"Bubbie, you’re not going to believe this! On the deck, in a flower pot, is a dead bird! A very large, dead, black bird! And his head is only a skeleton! The worms are eating him. You have to see this!"I’m sick at the thought, pass on the demonstration, and he totally understands. The culprit is West Nile Virus, or bird flu, some such plague. Black crows are dropping from the sky. You see them in the parks, quite dead, if you look carefully. This is an opportunity for my daughter, a good Jewish mother, to teach her son, “Now you have to be SURE to wash your hands when you touch bugs. You could catch the sickness, too.”
This is probably where it begins, I'm thinking, the female aversion to bugs, for it does seem to be associated with women, the EEEK, thing. Generations of prejudice against things that crawl, for no one likes anything crawling on the skin, and the fear of disease. Perhaps there is also a fear of the unknown, a fear of invasion. They are small. They're fast. They hide. Who can keep up with them?
But honest. They’re so small, bugs. We can kill them fairly easily. Seven in one blow, if necessary. And RAID is amazing, has subdued many a crawling or flying six-legged monster.
A person can't let them get the psychological upper hand. You just can't. Even in quantity, they're still just bugs. I can say this because aside from a few spiders and a few ants, resident centipedes and water bugs, my house is bug free. If there were other, strange, territorial, hard-to-kill bugs, I'd probably move.
We're supposed to be tolerant, I guess, and loving. But last week we were playing a little tennis near a city garden and a bee stung my hand as I reached for a lost ball. It was a little bee, an aggressive bugger, and I got angry because I had been trying to teach the kids what I learned from the book, The Secret Life of Bees (fabulous, Sue Monk Kidd, that if you love them, bees, they won’t hurt you. Send them love.
Rubbish. Do not believe this.
Once I had a friend who told me a bug story. Her mother ridiculed her for being afraid of bugs, and she didn't even have a fear of bugs, not in the plural. It was one particular bug that threw her off her game, a big indestructible thing.
None of us like the indestructible ones.
I have a fond memory of waking up to the sound of a mosquito buzzing in my ear, me trying to rouse my parents from their sleep. My mother groggily inspires me, "You can do this, I know you can. Turn on the light, track him down, and kill him." She didn't like mice, particularly, but there wasn't a bug she couldn't dispose of with alacrity. Once I mastered mosquito detection, it was a short step to swatting and murdering the bloody things.
So why the bug phobia, you asked, didn't you? I think that the EEEK! thing is a combination of what we've already said, they're small, they could go anywhere, but we should add the functionality of the behavior, see it, sometimes, as a coy female reaction that begs male attention. Bring out the club, caveman. We have roaches.

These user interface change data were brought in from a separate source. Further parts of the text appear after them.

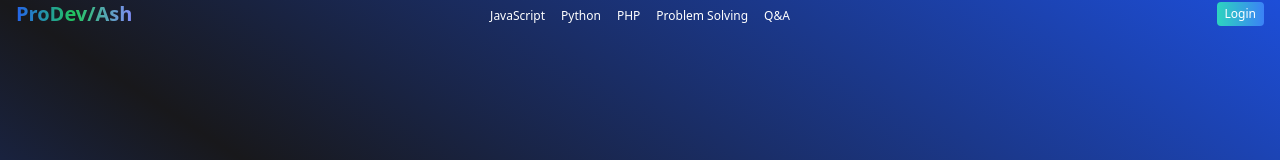
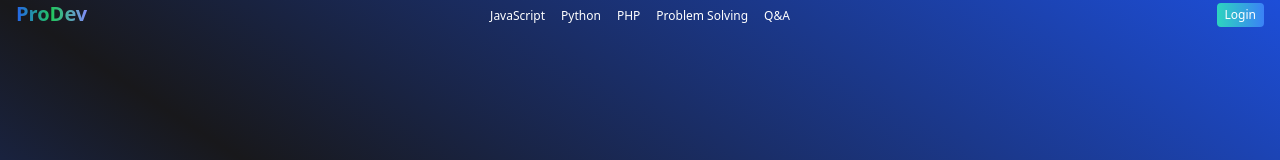
Before and after one commit to Ashik19aug/ash_dev_journey, a Next.js app: page / in a window 1280 px wide. Shown: the top 160 px of the page. Built offline with nearby package versions, Linux system fonts and the light colour scheme.

Commit message:
navigation fornt changes

```diff
--- a/app/component/Navbar/MainManu.jsx
+++ b/app/component/Navbar/MainManu.jsx
@@ -12,7 +12,7 @@ const MainManu = () => {
                 <div key={index}>
                     <Link
                         href={button.path}
-                        className={`text-xs text-white py-1 px-2 rounded ${
+                        className={`text-xs font-light text-white py-1 px-2 rounded ${
                             pathname === button.path ? "bg-gradient-to-r from-teal-400 to-blue-500" : ""
                         }`}
                     >
--- a/app/component/Navbar/MainTitle.jsx
+++ b/app/component/Navbar/MainTitle.jsx
@@ -4,7 +4,7 @@ const MainTitle = () => {
     return (
         <div className="basis-1/4 flex justify-start">
             <h1 className="text-xl font-bold bg-gradient-to-r from-blue-600 via-green-500 to-indigo-400 inline-block text-transparent bg-clip-text">
-                ProDev/Ash
+                ProDev
             </h1>
         </div>
     );
--- a/app/container/Navbar/Navbar.jsx
+++ b/app/container/Navbar/Navbar.jsx
@@ -6,11 +6,16 @@ const Navbar = () => {
         <nav className="flex flex-wrap top-0 sticky max-w-screen-xl items-center justify-between mx-auto px-4 mb-4">
             <NavbarMainTitle/>
             <MainManu />
-            <div className="basis-1/4 flex justify-end ">
-                <button type="button"
-                        className="text-xs bg-gradient-to-r from-teal-400 to-blue-500 text-white py-1 px-2 rounded">
-                    Login
-                </button>
+            <div className="basis-1/4 flex justify-end">
+                {/*<div className="flex items-center bg-amber-400">*/}
+                {/*    <p className="text-xs font-light">Ashik</p>*/}
+                {/*</div>*/}
+                <div>
+                    <button type="button"
+                            className="text-xs font-light bg-gradient-to-r from-teal-400 to-blue-500 text-white py-1 px-2 rounded">
+                        Login
+                    </button>
+                </div>
             </div>
         </nav>
     );
```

This vulnerability is modeled by a woman's mother, a woman who assigned the job, killing house bugs, to a man. Not all that different than Do the lawn, dear, it's grown to my knees. It is endearing when they come to the rescue, and gives the fellow something easy to do, something less taxing than the lawn. Some swat with a bare hand.
My daughter didn't see a bug-killing role division, for if you remember, bugs didn't blow my own mother away. So theoretically, knowing how transgenerational these things can be, my daughter shouldn't have shrieked this morning when she opened her laptop to find an ant. She shrieked once, then she shrieked again when she saw another. I brought out the RAID, but she blamed herself for letting the kids eat terrible sticky things while playing Club Penguin (the Facebook entry drug).
The shriek, we concurred, was associated with the thought of insects devouring the inside of her Mac. A fairly good reason to fear them.
Now, if I hear a drone from inside that thing at dusk? Something's going to have to give.